═════ Exercise material
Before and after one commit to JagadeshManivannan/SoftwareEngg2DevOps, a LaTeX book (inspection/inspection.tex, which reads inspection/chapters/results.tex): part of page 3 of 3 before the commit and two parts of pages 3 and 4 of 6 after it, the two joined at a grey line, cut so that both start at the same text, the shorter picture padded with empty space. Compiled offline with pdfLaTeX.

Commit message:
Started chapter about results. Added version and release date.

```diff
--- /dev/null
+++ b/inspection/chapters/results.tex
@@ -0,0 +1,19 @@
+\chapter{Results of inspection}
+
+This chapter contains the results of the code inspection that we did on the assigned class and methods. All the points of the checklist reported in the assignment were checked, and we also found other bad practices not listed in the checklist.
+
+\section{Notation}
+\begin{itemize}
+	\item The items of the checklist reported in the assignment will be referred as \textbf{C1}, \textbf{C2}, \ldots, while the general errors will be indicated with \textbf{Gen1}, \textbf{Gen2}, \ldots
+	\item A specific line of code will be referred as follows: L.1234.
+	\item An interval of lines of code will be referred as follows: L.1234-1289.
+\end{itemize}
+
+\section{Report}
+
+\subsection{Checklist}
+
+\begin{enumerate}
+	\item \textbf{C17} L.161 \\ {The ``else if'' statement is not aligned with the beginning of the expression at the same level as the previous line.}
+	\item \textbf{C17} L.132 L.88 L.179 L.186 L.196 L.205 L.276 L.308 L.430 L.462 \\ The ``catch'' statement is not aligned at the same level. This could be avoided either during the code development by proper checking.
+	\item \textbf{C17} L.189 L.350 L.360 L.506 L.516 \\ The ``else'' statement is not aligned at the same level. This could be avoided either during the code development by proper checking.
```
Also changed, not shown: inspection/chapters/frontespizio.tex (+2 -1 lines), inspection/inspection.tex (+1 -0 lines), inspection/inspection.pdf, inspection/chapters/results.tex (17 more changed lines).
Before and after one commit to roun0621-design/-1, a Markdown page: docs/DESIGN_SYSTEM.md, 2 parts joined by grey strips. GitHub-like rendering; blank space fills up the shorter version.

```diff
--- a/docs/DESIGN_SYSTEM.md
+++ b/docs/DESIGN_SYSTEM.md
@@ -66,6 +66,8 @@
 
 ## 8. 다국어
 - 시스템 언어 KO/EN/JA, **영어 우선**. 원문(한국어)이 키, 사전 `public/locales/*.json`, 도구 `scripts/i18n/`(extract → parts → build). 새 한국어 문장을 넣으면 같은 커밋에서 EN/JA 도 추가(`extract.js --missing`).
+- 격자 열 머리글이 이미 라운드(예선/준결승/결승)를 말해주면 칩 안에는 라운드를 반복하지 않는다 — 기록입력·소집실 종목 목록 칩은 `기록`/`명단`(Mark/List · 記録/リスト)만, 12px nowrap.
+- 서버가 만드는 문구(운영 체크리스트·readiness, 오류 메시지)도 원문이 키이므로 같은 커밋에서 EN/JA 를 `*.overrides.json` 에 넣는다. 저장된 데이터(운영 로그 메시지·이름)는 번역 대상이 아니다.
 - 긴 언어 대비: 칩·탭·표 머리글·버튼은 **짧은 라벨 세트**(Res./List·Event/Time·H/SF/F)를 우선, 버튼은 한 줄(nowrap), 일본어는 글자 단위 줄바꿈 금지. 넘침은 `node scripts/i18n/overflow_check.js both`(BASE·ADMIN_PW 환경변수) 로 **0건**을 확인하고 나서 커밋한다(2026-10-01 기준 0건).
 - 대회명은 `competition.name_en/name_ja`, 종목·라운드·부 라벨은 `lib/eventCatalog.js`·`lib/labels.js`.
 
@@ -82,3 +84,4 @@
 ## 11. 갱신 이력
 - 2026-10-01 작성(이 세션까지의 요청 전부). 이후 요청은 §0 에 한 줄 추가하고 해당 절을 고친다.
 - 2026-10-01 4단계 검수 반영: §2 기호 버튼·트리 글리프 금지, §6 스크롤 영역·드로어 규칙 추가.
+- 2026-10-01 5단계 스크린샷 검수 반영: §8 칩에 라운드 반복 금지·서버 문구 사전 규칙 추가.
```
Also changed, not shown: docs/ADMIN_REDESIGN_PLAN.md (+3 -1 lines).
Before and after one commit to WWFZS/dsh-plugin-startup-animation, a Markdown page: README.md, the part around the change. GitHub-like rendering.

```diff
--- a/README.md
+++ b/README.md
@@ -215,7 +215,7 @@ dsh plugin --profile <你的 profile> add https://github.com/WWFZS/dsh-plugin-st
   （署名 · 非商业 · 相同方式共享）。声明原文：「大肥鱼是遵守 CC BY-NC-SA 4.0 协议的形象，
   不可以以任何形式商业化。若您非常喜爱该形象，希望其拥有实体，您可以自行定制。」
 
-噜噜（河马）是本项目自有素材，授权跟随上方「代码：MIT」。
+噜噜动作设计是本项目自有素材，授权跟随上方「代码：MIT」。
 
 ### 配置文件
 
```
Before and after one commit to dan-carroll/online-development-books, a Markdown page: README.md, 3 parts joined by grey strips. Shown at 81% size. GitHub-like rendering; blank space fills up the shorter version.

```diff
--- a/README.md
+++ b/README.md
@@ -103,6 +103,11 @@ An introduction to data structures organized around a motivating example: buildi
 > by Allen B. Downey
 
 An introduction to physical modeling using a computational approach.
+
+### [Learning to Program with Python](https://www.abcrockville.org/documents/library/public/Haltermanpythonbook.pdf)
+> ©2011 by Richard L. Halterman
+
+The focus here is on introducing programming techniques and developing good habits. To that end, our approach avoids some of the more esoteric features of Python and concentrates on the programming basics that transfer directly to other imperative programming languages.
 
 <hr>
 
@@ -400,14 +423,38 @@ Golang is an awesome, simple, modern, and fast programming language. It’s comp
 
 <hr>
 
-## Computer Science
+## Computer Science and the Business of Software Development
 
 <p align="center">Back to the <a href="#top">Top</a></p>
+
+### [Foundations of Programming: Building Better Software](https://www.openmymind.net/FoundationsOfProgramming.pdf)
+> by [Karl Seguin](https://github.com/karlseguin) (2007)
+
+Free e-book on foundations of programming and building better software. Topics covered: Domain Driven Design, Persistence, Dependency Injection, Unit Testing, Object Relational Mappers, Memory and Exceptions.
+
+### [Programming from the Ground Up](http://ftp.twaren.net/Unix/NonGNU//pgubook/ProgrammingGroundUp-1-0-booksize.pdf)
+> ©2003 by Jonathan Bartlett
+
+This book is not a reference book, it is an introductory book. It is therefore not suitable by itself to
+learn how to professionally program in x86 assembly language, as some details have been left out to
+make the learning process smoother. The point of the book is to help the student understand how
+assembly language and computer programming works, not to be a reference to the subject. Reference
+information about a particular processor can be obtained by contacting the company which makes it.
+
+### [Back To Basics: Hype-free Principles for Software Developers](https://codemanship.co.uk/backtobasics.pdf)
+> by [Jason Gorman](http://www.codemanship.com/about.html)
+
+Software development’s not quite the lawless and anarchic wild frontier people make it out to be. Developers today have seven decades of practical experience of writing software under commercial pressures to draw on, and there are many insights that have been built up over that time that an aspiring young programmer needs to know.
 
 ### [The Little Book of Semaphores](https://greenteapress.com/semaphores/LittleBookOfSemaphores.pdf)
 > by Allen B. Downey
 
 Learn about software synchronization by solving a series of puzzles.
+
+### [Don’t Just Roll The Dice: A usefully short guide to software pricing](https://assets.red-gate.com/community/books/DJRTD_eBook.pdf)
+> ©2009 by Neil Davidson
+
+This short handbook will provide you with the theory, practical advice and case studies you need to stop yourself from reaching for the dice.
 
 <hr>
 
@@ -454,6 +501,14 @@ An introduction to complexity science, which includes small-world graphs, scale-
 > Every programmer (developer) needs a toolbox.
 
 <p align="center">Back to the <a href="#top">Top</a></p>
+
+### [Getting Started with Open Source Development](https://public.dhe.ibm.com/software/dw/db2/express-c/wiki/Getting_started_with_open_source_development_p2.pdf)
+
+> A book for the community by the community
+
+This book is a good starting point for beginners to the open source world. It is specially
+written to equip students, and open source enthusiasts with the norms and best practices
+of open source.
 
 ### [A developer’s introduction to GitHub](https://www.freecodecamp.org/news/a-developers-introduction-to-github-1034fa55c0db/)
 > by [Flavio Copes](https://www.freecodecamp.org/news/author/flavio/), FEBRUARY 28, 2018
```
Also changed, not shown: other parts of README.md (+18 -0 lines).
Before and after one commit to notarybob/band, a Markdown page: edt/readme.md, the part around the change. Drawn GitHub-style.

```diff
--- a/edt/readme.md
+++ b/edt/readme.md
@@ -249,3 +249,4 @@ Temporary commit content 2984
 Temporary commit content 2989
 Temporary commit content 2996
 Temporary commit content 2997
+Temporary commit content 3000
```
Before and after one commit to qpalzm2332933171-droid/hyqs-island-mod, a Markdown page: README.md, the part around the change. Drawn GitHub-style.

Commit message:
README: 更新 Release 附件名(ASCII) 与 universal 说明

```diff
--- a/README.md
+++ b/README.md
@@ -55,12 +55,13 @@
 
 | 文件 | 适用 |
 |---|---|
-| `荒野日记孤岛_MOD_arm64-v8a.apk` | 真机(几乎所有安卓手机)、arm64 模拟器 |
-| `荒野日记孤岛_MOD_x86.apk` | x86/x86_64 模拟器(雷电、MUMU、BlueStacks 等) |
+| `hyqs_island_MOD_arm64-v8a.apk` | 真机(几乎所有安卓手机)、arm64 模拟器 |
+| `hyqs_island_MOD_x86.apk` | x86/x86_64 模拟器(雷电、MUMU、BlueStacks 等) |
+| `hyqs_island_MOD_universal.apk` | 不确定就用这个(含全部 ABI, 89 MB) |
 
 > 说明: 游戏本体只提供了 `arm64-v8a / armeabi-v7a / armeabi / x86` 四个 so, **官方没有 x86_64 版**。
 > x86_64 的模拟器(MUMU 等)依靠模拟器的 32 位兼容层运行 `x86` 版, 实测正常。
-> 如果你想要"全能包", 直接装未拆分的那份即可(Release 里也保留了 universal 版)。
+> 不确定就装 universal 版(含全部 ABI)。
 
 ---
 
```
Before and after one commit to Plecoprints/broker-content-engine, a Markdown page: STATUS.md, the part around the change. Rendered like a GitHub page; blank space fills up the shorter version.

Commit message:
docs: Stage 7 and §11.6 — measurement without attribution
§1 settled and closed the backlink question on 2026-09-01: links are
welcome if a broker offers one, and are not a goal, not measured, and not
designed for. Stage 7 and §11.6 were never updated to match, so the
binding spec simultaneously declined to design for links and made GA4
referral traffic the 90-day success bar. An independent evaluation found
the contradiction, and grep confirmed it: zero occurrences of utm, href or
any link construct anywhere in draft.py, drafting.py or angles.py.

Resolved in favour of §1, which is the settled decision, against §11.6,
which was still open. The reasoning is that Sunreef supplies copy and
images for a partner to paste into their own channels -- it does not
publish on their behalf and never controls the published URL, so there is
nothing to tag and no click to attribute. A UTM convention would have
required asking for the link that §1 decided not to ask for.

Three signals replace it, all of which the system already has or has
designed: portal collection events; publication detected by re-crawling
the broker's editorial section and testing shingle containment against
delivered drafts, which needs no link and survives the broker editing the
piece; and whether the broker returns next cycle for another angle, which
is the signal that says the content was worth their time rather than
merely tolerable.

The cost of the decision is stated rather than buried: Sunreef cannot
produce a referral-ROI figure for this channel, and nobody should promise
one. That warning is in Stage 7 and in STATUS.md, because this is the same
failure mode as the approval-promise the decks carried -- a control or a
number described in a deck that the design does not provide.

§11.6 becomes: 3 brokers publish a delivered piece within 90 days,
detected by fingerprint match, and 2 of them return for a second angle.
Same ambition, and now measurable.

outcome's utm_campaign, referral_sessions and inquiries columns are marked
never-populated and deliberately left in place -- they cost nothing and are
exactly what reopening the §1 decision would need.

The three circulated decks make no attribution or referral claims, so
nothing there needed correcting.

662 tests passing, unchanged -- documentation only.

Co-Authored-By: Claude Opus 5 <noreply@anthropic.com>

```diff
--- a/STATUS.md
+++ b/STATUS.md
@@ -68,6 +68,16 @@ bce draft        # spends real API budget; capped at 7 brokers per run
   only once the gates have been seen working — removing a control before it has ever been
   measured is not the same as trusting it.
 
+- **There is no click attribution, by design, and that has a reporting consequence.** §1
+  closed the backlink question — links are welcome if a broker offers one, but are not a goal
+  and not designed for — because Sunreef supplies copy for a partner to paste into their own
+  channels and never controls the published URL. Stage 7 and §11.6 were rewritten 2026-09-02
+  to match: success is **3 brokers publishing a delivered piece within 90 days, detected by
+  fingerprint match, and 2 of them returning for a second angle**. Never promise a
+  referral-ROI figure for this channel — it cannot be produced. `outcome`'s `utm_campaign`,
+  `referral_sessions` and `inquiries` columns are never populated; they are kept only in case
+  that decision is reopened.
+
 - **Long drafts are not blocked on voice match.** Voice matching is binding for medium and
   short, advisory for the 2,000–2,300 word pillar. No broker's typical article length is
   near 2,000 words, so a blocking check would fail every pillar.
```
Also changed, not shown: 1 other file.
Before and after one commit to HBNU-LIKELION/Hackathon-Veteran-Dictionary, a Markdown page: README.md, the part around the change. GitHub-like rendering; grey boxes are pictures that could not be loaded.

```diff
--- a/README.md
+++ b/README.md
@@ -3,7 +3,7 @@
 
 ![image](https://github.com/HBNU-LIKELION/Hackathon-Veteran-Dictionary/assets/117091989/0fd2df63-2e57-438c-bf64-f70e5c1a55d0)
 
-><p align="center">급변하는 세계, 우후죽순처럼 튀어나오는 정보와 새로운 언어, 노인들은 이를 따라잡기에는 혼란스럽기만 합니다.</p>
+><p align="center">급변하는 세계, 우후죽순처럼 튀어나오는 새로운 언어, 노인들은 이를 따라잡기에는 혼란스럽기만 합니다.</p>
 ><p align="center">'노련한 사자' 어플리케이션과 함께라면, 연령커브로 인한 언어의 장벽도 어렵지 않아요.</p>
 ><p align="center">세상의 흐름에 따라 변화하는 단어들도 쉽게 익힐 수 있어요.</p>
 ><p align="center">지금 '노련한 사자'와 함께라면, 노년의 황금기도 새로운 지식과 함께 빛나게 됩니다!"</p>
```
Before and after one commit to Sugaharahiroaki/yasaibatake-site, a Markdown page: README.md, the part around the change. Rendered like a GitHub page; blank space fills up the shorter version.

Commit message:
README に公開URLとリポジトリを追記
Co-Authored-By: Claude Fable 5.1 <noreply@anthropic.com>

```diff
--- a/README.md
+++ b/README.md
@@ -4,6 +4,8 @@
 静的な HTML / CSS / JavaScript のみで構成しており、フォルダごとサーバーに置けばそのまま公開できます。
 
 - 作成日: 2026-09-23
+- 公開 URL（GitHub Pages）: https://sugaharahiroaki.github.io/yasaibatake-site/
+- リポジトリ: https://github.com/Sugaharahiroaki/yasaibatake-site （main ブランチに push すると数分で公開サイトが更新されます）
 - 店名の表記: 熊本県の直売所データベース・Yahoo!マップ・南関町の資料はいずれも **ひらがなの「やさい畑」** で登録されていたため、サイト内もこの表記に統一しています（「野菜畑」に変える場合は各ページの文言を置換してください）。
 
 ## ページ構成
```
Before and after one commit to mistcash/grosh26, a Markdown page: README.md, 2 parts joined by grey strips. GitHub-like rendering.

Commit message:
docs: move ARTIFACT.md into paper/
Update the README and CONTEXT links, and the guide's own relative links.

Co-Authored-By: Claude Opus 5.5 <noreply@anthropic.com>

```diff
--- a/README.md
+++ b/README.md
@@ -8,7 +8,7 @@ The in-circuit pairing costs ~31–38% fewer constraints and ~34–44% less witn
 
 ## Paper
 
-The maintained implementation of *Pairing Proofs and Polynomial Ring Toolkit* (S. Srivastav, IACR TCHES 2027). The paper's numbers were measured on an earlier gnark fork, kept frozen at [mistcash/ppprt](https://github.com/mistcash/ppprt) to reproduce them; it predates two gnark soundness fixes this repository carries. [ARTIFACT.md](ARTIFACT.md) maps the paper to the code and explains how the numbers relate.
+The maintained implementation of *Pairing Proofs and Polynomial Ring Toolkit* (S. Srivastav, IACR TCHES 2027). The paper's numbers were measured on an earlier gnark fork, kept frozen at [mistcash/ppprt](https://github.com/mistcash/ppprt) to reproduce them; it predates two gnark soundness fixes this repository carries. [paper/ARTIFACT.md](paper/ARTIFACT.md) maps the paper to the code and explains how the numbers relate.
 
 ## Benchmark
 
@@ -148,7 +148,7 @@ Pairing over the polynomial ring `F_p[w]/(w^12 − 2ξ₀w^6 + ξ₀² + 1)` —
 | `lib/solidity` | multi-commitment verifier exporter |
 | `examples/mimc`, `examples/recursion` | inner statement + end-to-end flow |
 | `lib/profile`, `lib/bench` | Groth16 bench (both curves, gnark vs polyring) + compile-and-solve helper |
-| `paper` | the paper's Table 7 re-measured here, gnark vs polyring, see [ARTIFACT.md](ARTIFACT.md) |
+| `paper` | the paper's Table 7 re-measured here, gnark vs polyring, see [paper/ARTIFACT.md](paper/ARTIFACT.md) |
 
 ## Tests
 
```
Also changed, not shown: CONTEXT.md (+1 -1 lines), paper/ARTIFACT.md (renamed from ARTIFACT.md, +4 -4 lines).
══════════
Filter the records above for lines with "about".

Started chapter about results. Added version and release date.
+information about a particular processor can be obtained by contacting the company which makes it.
+> by [Jason Gorman](http://www.codemanship.com/about.html)
 Learn about software synchronization by solving a series of puzzles.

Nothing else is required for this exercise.